Juba – The National Legislative Assembly will discuss the controversial national security bill which was returned to the house by the president, who declined to sign the bill.

The president’s move follows concerns raised by local and international rights groups, Western countries, opposition political parties and members of his own ruling Sudan People’s Liberation Movement (SPLM) party.

Those who had walked out when the bill was being endorsed said they were not allowed time to debate and criticized powers given to national security to arrest and detain people.

The minority chief whip Andrew Okony said they are happy now that the bill has been returned for proper debate as they had demanded.

“This is an important bill which needs to be debated and all concerns of the legislators are incorporated,”

The Community Empowerment for Progress Organization (CEPO), a civil society in South Sudan hailed President Salva Kiir for returning the national security bill for more deliberation by the national parliament today, dated 19.12,2014.

CEPO executive coordinator Edmund Yakani in a statement said the decision of returning the national security service bill to the parliament demonstrates the president’s response to the public outcry on the controversial provisions of the bill.

Yakani said CEPO is urging the national parliamentarians to sincerely deliberate on the national security bill with the interest of respecting and honoring the transitional constitution provisions in article 159, in which is defined the mandate of South Sudan’s national security duties, functions and responsibilities.

According to CEPO, the nation needs legislation on national security services but the legislation should embrace democratic principles including respect and fulfillment of human rights as stipulated in the transitional constitution part two, “Bill of Rights.”

He said CEPO will be keenly observing the national parliament on their deliberation on the national security bill improvement.

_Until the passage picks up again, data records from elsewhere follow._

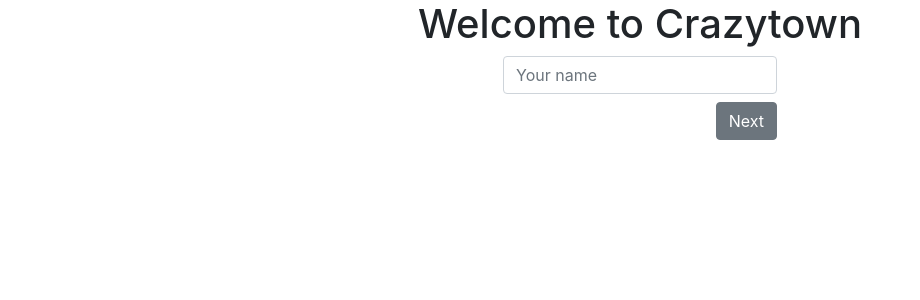
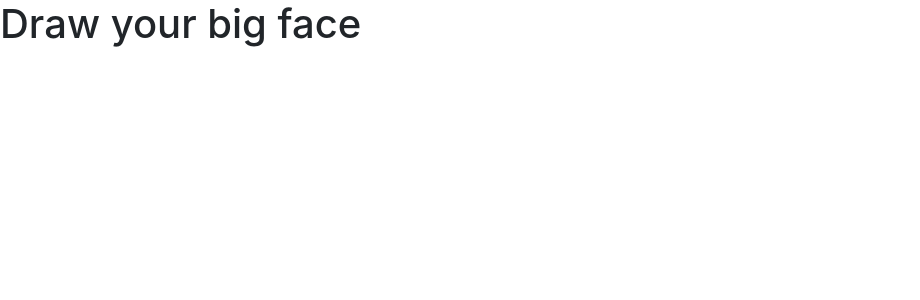
Before and after one commit to epeterson320/ericp, a React (Create React App) app in the folder packages/ui-controller/: page /u/1/face in a window 1280 px wide. Shown: the top 300 px of the page, without its empty margins (0-920 px from the left). Built offline with nearby package versions, Linux system fonts and the light colour scheme.

Commit message:
Add Routing & Code splitting

```diff
--- a/packages/ui-controller/package.json
+++ b/packages/ui-controller/package.json
@@ -8,10 +8,12 @@
     "eslint": "^5.16.0",
     "husky": "^3.0.0",
     "lint-staged": "^9.2.0",
+    "lodash": "^4.17.15",
     "node-sass": "^4.12.0",
     "prettier": "^1.18.2",
     "react": "^16.8.6",
     "react-dom": "^16.8.6",
+    "react-router-dom": "^5.0.1",
     "react-scripts": "3.0.1",
     "reactstrap": "^8.0.1",
     "socket.io": "^2.2.0"
--- a/packages/ui-controller/src/App.js
+++ b/packages/ui-controller/src/App.js
@@ -1,9 +1,18 @@
-import React from 'react';
-import JoinGameScreen from './JoinGameScreen';
-import GameScreen from './GameScreen';
+import React, { Suspense, lazy } from 'react';
+import { BrowserRouter as Router, Route, Switch } from 'react-router-dom';
+
+const WelcomeScreen = lazy(() => import('./WelcomeScreen'));
+const DrawFaceScreen = lazy(() => import('./DrawFaceScreen'));
 
 export default function App() {
-	const [game, setGame] = React.useState(null);
-	if (game) return <GameScreen game={game} />;
-	return <JoinGameScreen onGameJoined={setGame} />;
+	return (
+		<Router>
+			<Suspense fallback={<div>Loading...</div>}>
+				<Switch>
+					<Route path="/" exact component={WelcomeScreen} />
+					<Route path="/u/:player/face" component={DrawFaceScreen} />
+				</Switch>
+			</Suspense>
+		</Router>
+	);
 }
--- /dev/null
+++ b/packages/ui-controller/src/DrawFaceScreen.js
@@ -0,0 +1,5 @@
+import React from 'react';
+
+export default function DrawFaceScreen() {
+	return <h1>Draw your big face</h1>;
+}
--- a/packages/ui-controller/src/GameScreen.js
+++ /dev/null
@@ -1,4 +0,0 @@
-import React from 'react';
-export default function GameScreen({ game }) {
-	return <p>{JSON.stringify(game)}</p>;
-}
--- a/packages/ui-controller/src/JoinGameScreen.js
+++ b/packages/ui-controller/src/WelcomeScreen.js
@@ -1,6 +1,8 @@
 import React from 'react';
 import debug from 'debug';
+import { Link } from 'react-router-dom';
 import { Spinner, Button, Form, Input } from 'reactstrap';
+import kebabCase from 'lodash/kebabCase';
 
 const log = debug('crazytown:ui-controller:JoinGameScreen');
 
@@ -24,11 +26,7 @@ export default function JoinGameScreen({ onGameJoined }) {
 					</Button>
 				</>
 			) : (
-				<PlayerNameInput
-					onSubmitName={name => {
-						log('Submitted name %s', name);
-					}}
-				/>
+				<PlayerNameInput />
 			)}
 		</div>
 	);
@@ -64,9 +62,13 @@ function PlayerNameInput({ onSubmitName }) {
 				className="mb-2"
 			/>
 			<Button
-				type="button"
+				to={`/u/${kebabCase(name)}/face`}
+				tag={Link}
+				disabled={!name}
 				className="float-right"
-				onClick={() => onSubmitName(name)}
+				onClick={() => {
+					log('Submitted name %s', name);
+				}}
 			>
 				Next
 			</Button>
```
Also changed, not shown: 1 other file (tests, documents, lock files or other folders).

The executive coordinator pointed that when the parliament endorsed the bill last time, the quorum was not enough and they as MPs were not given time to study the bill.

By Moi Julius


Assata Sharkur
New Nation South Sudan